Since I'm the kind of guy who jumps right in on a conversation in progress, I'm eager to offer my solution to this problem. But so as not to appear as pompous and obnoxious as I actually am, I will put my first contribution in the form of a sort of puppet show. Let's imagine that two action theorists are sitting in a bar having a vexed back and forth over the question of whether Theorist A lifts his drink by trying to lift his drink, and Theorist B has for some time been trying to prove his point by endeavoring to attempt to lift his own drink without actually doing so, and has just hit on the idea that his very failure to prove his point proves his point. Suddenly, Hegel walks into the bar and, using his world-historical powers of perception, instantly locates the most interesting conversation in the room. (It's the one surrounded by a growing puddle of spilled beer.) Having just been awakened from nearly 180 years of peaceful slumber and thrown into a philosophical illustration, Hegel is groggy and in a somewhat diffident mood, so instead of driving the truth home like a corkscrew into the minds of the Action Theorists, he simply asks why they think it is that trying only ever shows up when it fails.

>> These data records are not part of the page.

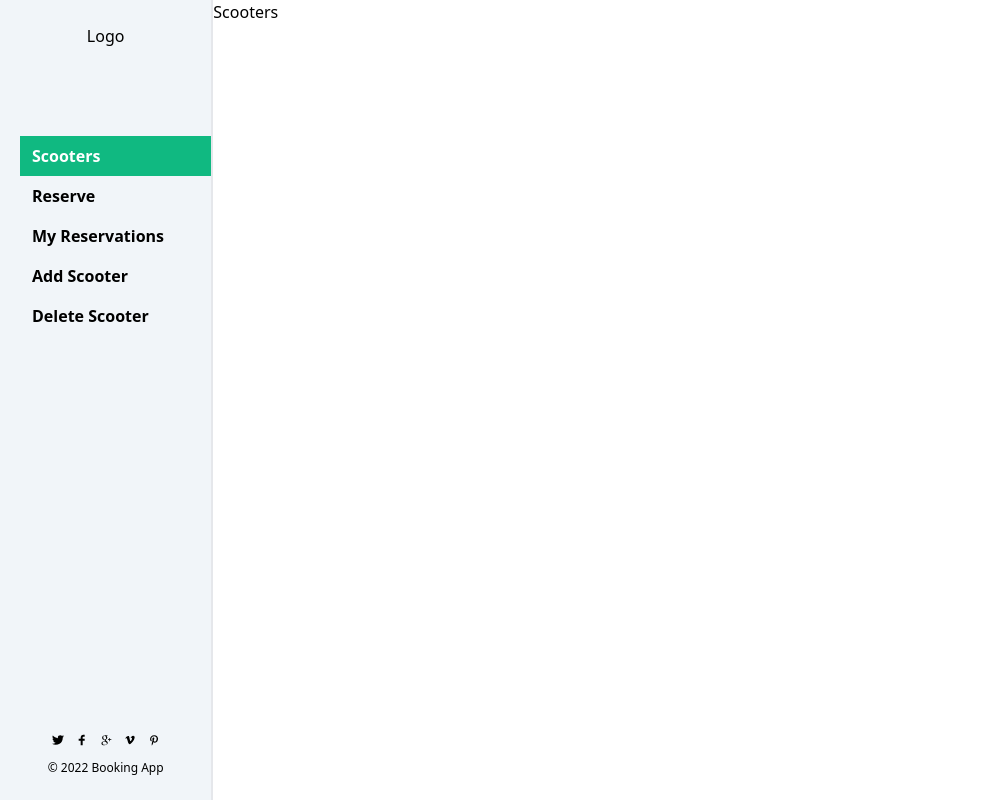
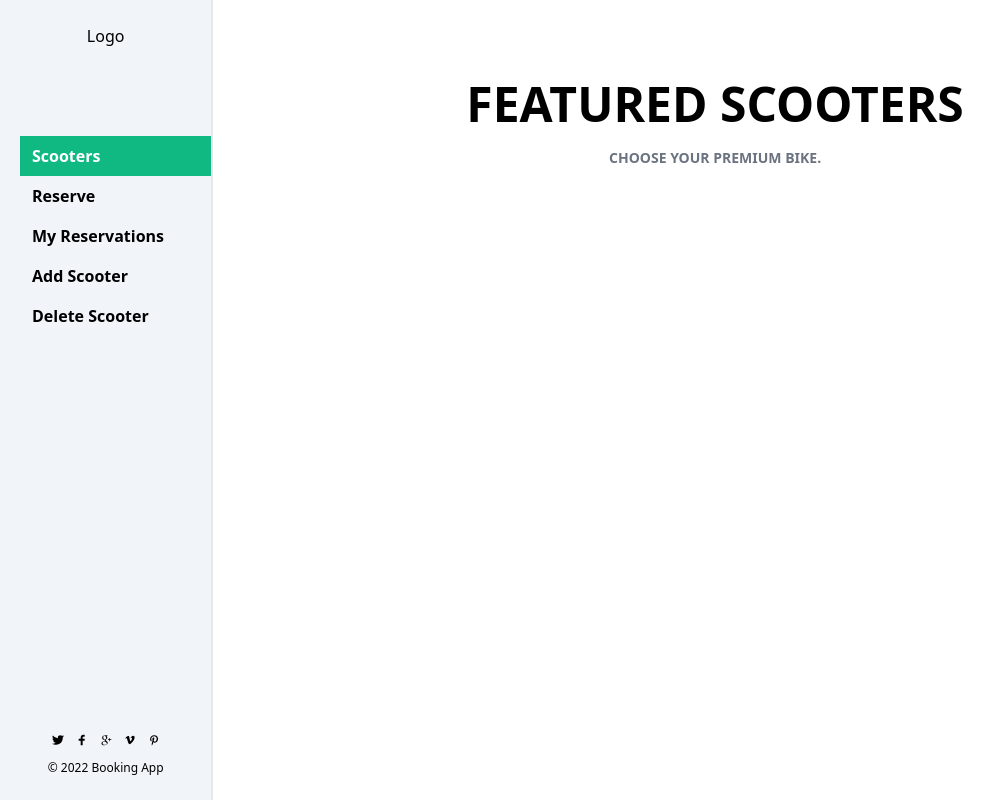
Before and after one commit to afizsavage/booking-app, a React (Create React App) app: page / in a window 1280 px wide. Shown: the whole page, without its empty margins (0-1005 px from the left). Built offline with nearby package versions, Linux system fonts and the light colour scheme.

Commit message:
Add Homepage

```diff
--- a/src/App.js
+++ b/src/App.js
@@ -1,5 +1,7 @@
 import { useState, useEffect } from 'react';
-import { Route, Routes } from 'react-router-dom';
+import {
+  Route, Routes,
+} from 'react-router-dom';
 
 import AddScooter from './components/add_scooter';
 import DeleteScooter from './components/delete_scooter';
@@ -8,6 +10,7 @@ import MyReservations from './components/my_reservations';
 import Reserve from './components/reserve';
 import Scooters from './components/scooters';
 import SideBar from './components/sidebar';
+import HomePage from './pages/HomePage';
 
 function App() {
   const [renderAside, setRenderAside] = useState(false);
@@ -25,6 +28,10 @@ function App() {
       <main className="flex">
         <SideBar renderAside={renderAside} setRenderAside={setRenderAside} />
         <Routes>
+          <Route
+            path="/"
+            element={<HomePage />}
+          />
           <Route exact path="/" element={<Scooters />} />
           <Route path="/reserve" element={<Reserve />} />
           <Route path="/reservations" element={<MyReservations />} />
--- /dev/null
+++ b/src/pages/HomePage.js
@@ -0,0 +1,14 @@
+const HomePage = () => (
+  <section className="w-full md:w-4/5 pt-20 md:py-20 overflow-y-auto h-screen">
+    <div className="w-[98%] text-center mb-10">
+      <h1 className="font-bold text-2xl md:text-5xl md:mb-5">
+        FEATURED SCOOTERS
+      </h1>
+      <p className="font-bold text-sm text-gray-500">
+        CHOOSE YOUR PREMIUM BIKE.
+      </p>
+    </div>
+  </section>
+);
+
+export default HomePage;
```
Also changed, not shown: src/components/Carousel.js (added).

Action Theorist A thinks he sees the point of this question, and answers, "Well, stranger, that's because 'trying' is just what we call it when a sufficiently motivated action doesn't happen because it turns out to be impossible or at least prevented by the present circumstances."
Hegel has never heard anyone do analytic philosophy before, so he has to think about this for a minute. Absently, he grabs Action Theorist B's beer and gulps it down (what's left of it) while he works the matter over. "Entschuldigung!" he exclaims as he drains the glass and finally notices what he has been doing. "I'm so accustomed to thinking by drinking, I just drank your beer without realizing it."
"There, you see!" both Action Theorists shout at once.
Action Theorist A, shouting B down continues, "The eighteenth-century German dude--"
"Hegel," Hegel introduces himself.
"Hegel--pleased to meet you--Hegel performed a basic action without trying."
Action Theorist B rolls his eyes, "I think what Hegel is trying to say is that just not being conscious of the means by which you do something doesn't mean you aren't really doing it."
"Actually," Hegel interjects, "I was trying to apologize for drinking your beer. But now that you mention it, it is inevitable that the two of you would draw opposite conclusions from the case, because immanent in the abstract form of the action lies a contradiction (ah, yes, now we're talking). On the one hand, it is necessary that the abstract basis of an action (as lifting one's hand is the abstract basis of raising a glass) serve as the region of the action's actualization. On the other hand, it is precisely by cancelling this abstract basis as action that it can serve as such a context for the concrete action."
The Action Theorists stare, confounded. "Well," Hegel says, planting Action Theorist A's glass back on the table and buttoning up his coat, "It's been a pleasure."